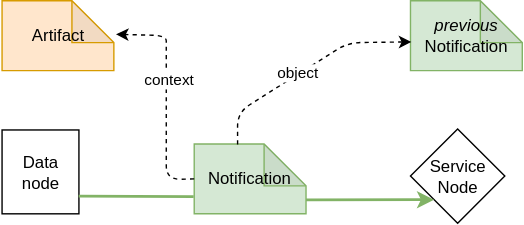
The draw.io diagram images/request_response_data_node_cancel.svg in MellonScholarlyCommunication/spec-notifications, before a commit. Source tidied: cells renumbered, new cells last; positions are measured from the earlier drawing's top-left corner, leaving out a move shared by most shapes. The source it was exported from:
```xml
<mxGraphModel>
  <root>
    <mxCell id="0" />
    <mxCell id="1" parent="0" />
    <mxCell id="2" value="Data node" style="rounded=0;whiteSpace=wrap;html=1;rotation=0;" parent="1" vertex="1">
      <mxGeometry x="0.5" y="92.5" width="55" height="60" as="geometry" />
    </mxCell>
    <mxCell id="3" value="Notification" style="shape=note;whiteSpace=wrap;html=1;backgroundOutline=1;darkOpacity=0.05;strokeColor=#82b366;fillColor=#d5e8d4;" parent="1" vertex="1">
      <mxGeometry x="138" y="102.5" width="80" height="50" as="geometry" />
    </mxCell>
    <mxCell id="4" value="Artifact" style="shape=note;whiteSpace=wrap;html=1;backgroundOutline=1;darkOpacity=0.05;strokeColor=#d79b00;fillColor=#ffe6cc;" parent="1" vertex="1">
      <mxGeometry x="0.5" width="80" height="50" as="geometry" />
    </mxCell>
    <mxCell id="5" style="endArrow=classic;html=1;exitX=0;exitY=0.5;exitDx=0;exitDy=0;exitPerimeter=0;entryX=1.019;entryY=0.48;entryDx=0;entryDy=0;entryPerimeter=0;dashed=1;" parent="1" edge="1" source="3" target="4">
      <mxGeometry relative="1" as="geometry">
        <Array as="points">
          <mxPoint x="118" y="128" />
          <mxPoint x="118" y="40" />
          <mxPoint x="118" y="25" />
        </Array>
      </mxGeometry>
    </mxCell>
    <mxCell id="6" value="context" style="edgeLabel;html=1;align=center;verticalAlign=middle;" parent="5" vertex="1">
      <mxGeometry x="0.15" y="-2" relative="1" as="geometry" />
    </mxCell>
    <mxCell id="7" value="Service&lt;br&gt;Node" style="rhombus;whiteSpace=wrap;html=1;" parent="1" vertex="1">
      <mxGeometry x="292.8" y="91.8" width="67.5" height="67.5" as="geometry" />
    </mxCell>
    <mxCell id="8" value="&lt;i&gt;previous&lt;/i&gt;&lt;br&gt;Notification" style="shape=note;whiteSpace=wrap;html=1;backgroundOutline=1;darkOpacity=0.05;strokeColor=#82b366;fillColor=#d5e8d4;" parent="1" vertex="1">
      <mxGeometry x="292.8" width="80" height="50" as="geometry" />
    </mxCell>
    <mxCell id="9" style="endArrow=classic;html=1;rounded=1;strokeWidth=1;fontSize=11;exitX=0.388;exitY=0.007;exitDx=0;exitDy=0;exitPerimeter=0;entryX=0.008;entryY=0.59;entryDx=0;entryDy=0;entryPerimeter=0;dashed=1;" parent="1" edge="1" target="8">
      <mxGeometry relative="1" as="geometry">
        <mxPoint x="169" y="102.9" as="sourcePoint" />
        <Array as="points">
          <mxPoint x="169" y="80" />
          <mxPoint x="248" y="30" />
        </Array>
      </mxGeometry>
    </mxCell>
    <mxCell id="10" value="object" style="edgeLabel;html=1;align=center;verticalAlign=middle;fontSize=11;" parent="9" vertex="1">
      <mxGeometry x="-0.08" y="1" relative="1" as="geometry" />
    </mxCell>
    <mxCell id="11" style="endArrow=none;html=1;rounded=0;entryX=-0.005;entryY=0.753;entryDx=0;entryDy=0;entryPerimeter=0;exitX=0.997;exitY=0.788;exitDx=0;exitDy=0;exitPerimeter=0;strokeWidth=2;fillColor=#d5e8d4;strokeColor=#82b366;" parent="1" edge="1" source="2" target="3">
      <mxGeometry relative="1" as="geometry" />
    </mxCell>
    <mxCell id="12" style="endArrow=classic;html=1;rounded=0;strokeWidth=2;entryX=0;entryY=1;entryDx=0;entryDy=0;exitX=0;exitY=0;exitDx=80;exitDy=40;exitPerimeter=0;fillColor=#d5e8d4;strokeColor=#82b366;" parent="1" edge="1" source="3" target="7">
      <mxGeometry relative="1" as="geometry" />
    </mxCell>
  </root>
</mxGraphModel>
```
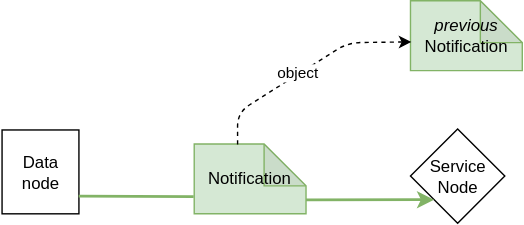
The same diagram one commit later.

Commit message:
Removing the context from cancel responses

Change to the diagram source:
```diff
@@ -8,21 +8,6 @@
     <mxCell id="3" value="Notification" style="shape=note;whiteSpace=wrap;html=1;backgroundOutline=1;darkOpacity=0.05;strokeColor=#82b366;fillColor=#d5e8d4;" parent="1" vertex="1">
       <mxGeometry x="138" y="102.5" width="80" height="50" as="geometry" />
     </mxCell>
-    <mxCell id="4" value="Artifact" style="shape=note;whiteSpace=wrap;html=1;backgroundOutline=1;darkOpacity=0.05;strokeColor=#d79b00;fillColor=#ffe6cc;" parent="1" vertex="1">
-      <mxGeometry x="0.5" width="80" height="50" as="geometry" />
-    </mxCell>
-    <mxCell id="5" style="endArrow=classic;html=1;exitX=0;exitY=0.5;exitDx=0;exitDy=0;exitPerimeter=0;entryX=1.019;entryY=0.48;entryDx=0;entryDy=0;entryPerimeter=0;dashed=1;" parent="1" edge="1" source="3" target="4">
-      <mxGeometry relative="1" as="geometry">
-        <Array as="points">
-          <mxPoint x="118" y="128" />
-          <mxPoint x="118" y="40" />
-          <mxPoint x="118" y="25" />
-        </Array>
-      </mxGeometry>
-    </mxCell>
-    <mxCell id="6" value="context" style="edgeLabel;html=1;align=center;verticalAlign=middle;" parent="5" vertex="1">
-      <mxGeometry x="0.15" y="-2" relative="1" as="geometry" />
-    </mxCell>
     <mxCell id="7" value="Service&lt;br&gt;Node" style="rhombus;whiteSpace=wrap;html=1;" parent="1" vertex="1">
       <mxGeometry x="292.8" y="91.8" width="67.5" height="67.5" as="geometry" />
     </mxCell>
```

====

Return every line above exactly, omitting images.

**RESULT OF THIS EXERCISE**
The draw.io diagram images/request_response_data_node_cancel.svg in MellonScholarlyCommunication/spec-notifications, before a commit. Source tidied: cells renumbered, new cells last; positions are measured from the earlier drawing's top-left corner, leaving out a move shared by most shapes. The source it was exported from:
```xml
<mxGraphModel>
  <root>
    <mxCell id="0" />
    <mxCell id="1" parent="0" />
    <mxCell id="2" value="Data node" style="rounded=0;whiteSpace=wrap;html=1;rotation=0;" parent="1" vertex="1">
      <mxGeometry x="0.5" y="92.5" width="55" height="60" as="geometry" />
    </mxCell>
    <mxCell id="3" value="Notification" style="shape=note;whiteSpace=wrap;html=1;backgroundOutline=1;darkOpacity=0.05;strokeColor=#82b366;fillColor=#d5e8d4;" parent="1" vertex="1">
      <mxGeometry x="138" y="102.5" width="80" height="50" as="geometry" />
    </mxCell>
    <mxCell id="4" value="Artifact" style="shape=note;whiteSpace=wrap;html=1;backgroundOutline=1;darkOpacity=0.05;strokeColor=#d79b00;fillColor=#ffe6cc;" parent="1" vertex="1">
      <mxGeometry x="0.5" width="80" height="50" as="geometry" />
    </mxCell>
    <mxCell id="5" style="endArrow=classic;html=1;exitX=0;exitY=0.5;exitDx=0;exitDy=0;exitPerimeter=0;entryX=1.019;entryY=0.48;entryDx=0;entryDy=0;entryPerimeter=0;dashed=1;" parent="1" edge="1" source="3" target="4">
      <mxGeometry relative="1" as="geometry">
        <Array as="points">
          <mxPoint x="118" y="128" />
          <mxPoint x="118" y="40" />
          <mxPoint x="118" y="25" />
        </Array>
      </mxGeometry>
    </mxCell>
    <mxCell id="6" value="context" style="edgeLabel;html=1;align=center;verticalAlign=middle;" parent="5" vertex="1">
      <mxGeometry x="0.15" y="-2" relative="1" as="geometry" />
    </mxCell>
    <mxCell id="7" value="Service&lt;br&gt;Node" style="rhombus;whiteSpace=wrap;html=1;" parent="1" vertex="1">
      <mxGeometry x="292.8" y="91.8" width="67.5" height="67.5" as="geometry" />
    </mxCell>
    <mxCell id="8" value="&lt;i&gt;previous&lt;/i&gt;&lt;br&gt;Notification" style="shape=note;whiteSpace=wrap;html=1;backgroundOutline=1;darkOpacity=0.05;strokeColor=#82b366;fillColor=#d5e8d4;" parent="1" vertex="1">
      <mxGeometry x="292.8" width="80" height="50" as="geometry" />
    </mxCell>
    <mxCell id="9" style="endArrow=classic;html=1;rounded=1;strokeWidth=1;fontSize=11;exitX=0.388;exitY=0.007;exitDx=0;exitDy=0;exitPerimeter=0;entryX=0.008;entryY=0.59;entryDx=0;entryDy=0;entryPerimeter=0;dashed=1;" parent="1" edge="1" target="8">
      <mxGeometry relative="1" as="geometry">
        <mxPoint x="169" y="102.9" as="sourcePoint" />
        <Array as="points">
          <mxPoint x="169" y="80" />
          <mxPoint x="248" y="30" />
        </Array>
      </mxGeometry>
    </mxCell>
    <mxCell id="10" value="object" style="edgeLabel;html=1;align=center;verticalAlign=middle;fontSize=11;" parent="9" vertex="1">
      <mxGeometry x="-0.08" y="1" relative="1" as="geometry" />
    </mxCell>
    <mxCell id="11" style="endArrow=none;html=1;rounded=0;entryX=-0.005;entryY=0.753;entryDx=0;entryDy=0;entryPerimeter=0;exitX=0.997;exitY=0.788;exitDx=0;exitDy=0;exitPerimeter=0;strokeWidth=2;fillColor=#d5e8d4;strokeColor=#82b366;" parent="1" edge="1" source="2" target="3">
      <mxGeometry relative="1" as="geometry" />
    </mxCell>
    <mxCell id="12" style="endArrow=classic;html=1;rounded=0;strokeWidth=2;entryX=0;entryY=1;entryDx=0;entryDy=0;exitX=0;exitY=0;exitDx=80;exitDy=40;exitPerimeter=0;fillColor=#d5e8d4;strokeColor=#82b366;" parent="1" edge="1" source="3" target="7">
      <mxGeometry relative="1" as="geometry" />
    </mxCell>
  </root>
</mxGraphModel>
```
The same diagram one commit later.

Commit message:
Removing the context from cancel responses

Change to the diagram source:
```diff
@@ -8,21 +8,6 @@
     <mxCell id="3" value="Notification" style="shape=note;whiteSpace=wrap;html=1;backgroundOutline=1;darkOpacity=0.05;strokeColor=#82b366;fillColor=#d5e8d4;" parent="1" vertex="1">
       <mxGeometry x="138" y="102.5" width="80" height="50" as="geometry" />
     </mxCell>
-    <mxCell id="4" value="Artifact" style="shape=note;whiteSpace=wrap;html=1;backgroundOutline=1;darkOpacity=0.05;strokeColor=#d79b00;fillColor=#ffe6cc;" parent="1" vertex="1">
-      <mxGeometry x="0.5" width="80" height="50" as="geometry" />
-    </mxCell>
-    <mxCell id="5" style="endArrow=classic;html=1;exitX=0;exitY=0.5;exitDx=0;exitDy=0;exitPerimeter=0;entryX=1.019;entryY=0.48;entryDx=0;entryDy=0;entryPerimeter=0;dashed=1;" parent="1" edge="1" source="3" target="4">
-      <mxGeometry relative="1" as="geometry">
-        <Array as="points">
-          <mxPoint x="118" y="128" />
-          <mxPoint x="118" y="40" />
-          <mxPoint x="118" y="25" />
-        </Array>
-      </mxGeometry>
-    </mxCell>
-    <mxCell id="6" value="context" style="edgeLabel;html=1;align=center;verticalAlign=middle;" parent="5" vertex="1">
-      <mxGeometry x="0.15" y="-2" relative="1" as="geometry" />
-    </mxCell>
     <mxCell id="7" value="Service&lt;br&gt;Node" style="rhombus;whiteSpace=wrap;html=1;" parent="1" vertex="1">
       <mxGeometry x="292.8" y="91.8" width="67.5" height="67.5" as="geometry" />
     </mxCell>
```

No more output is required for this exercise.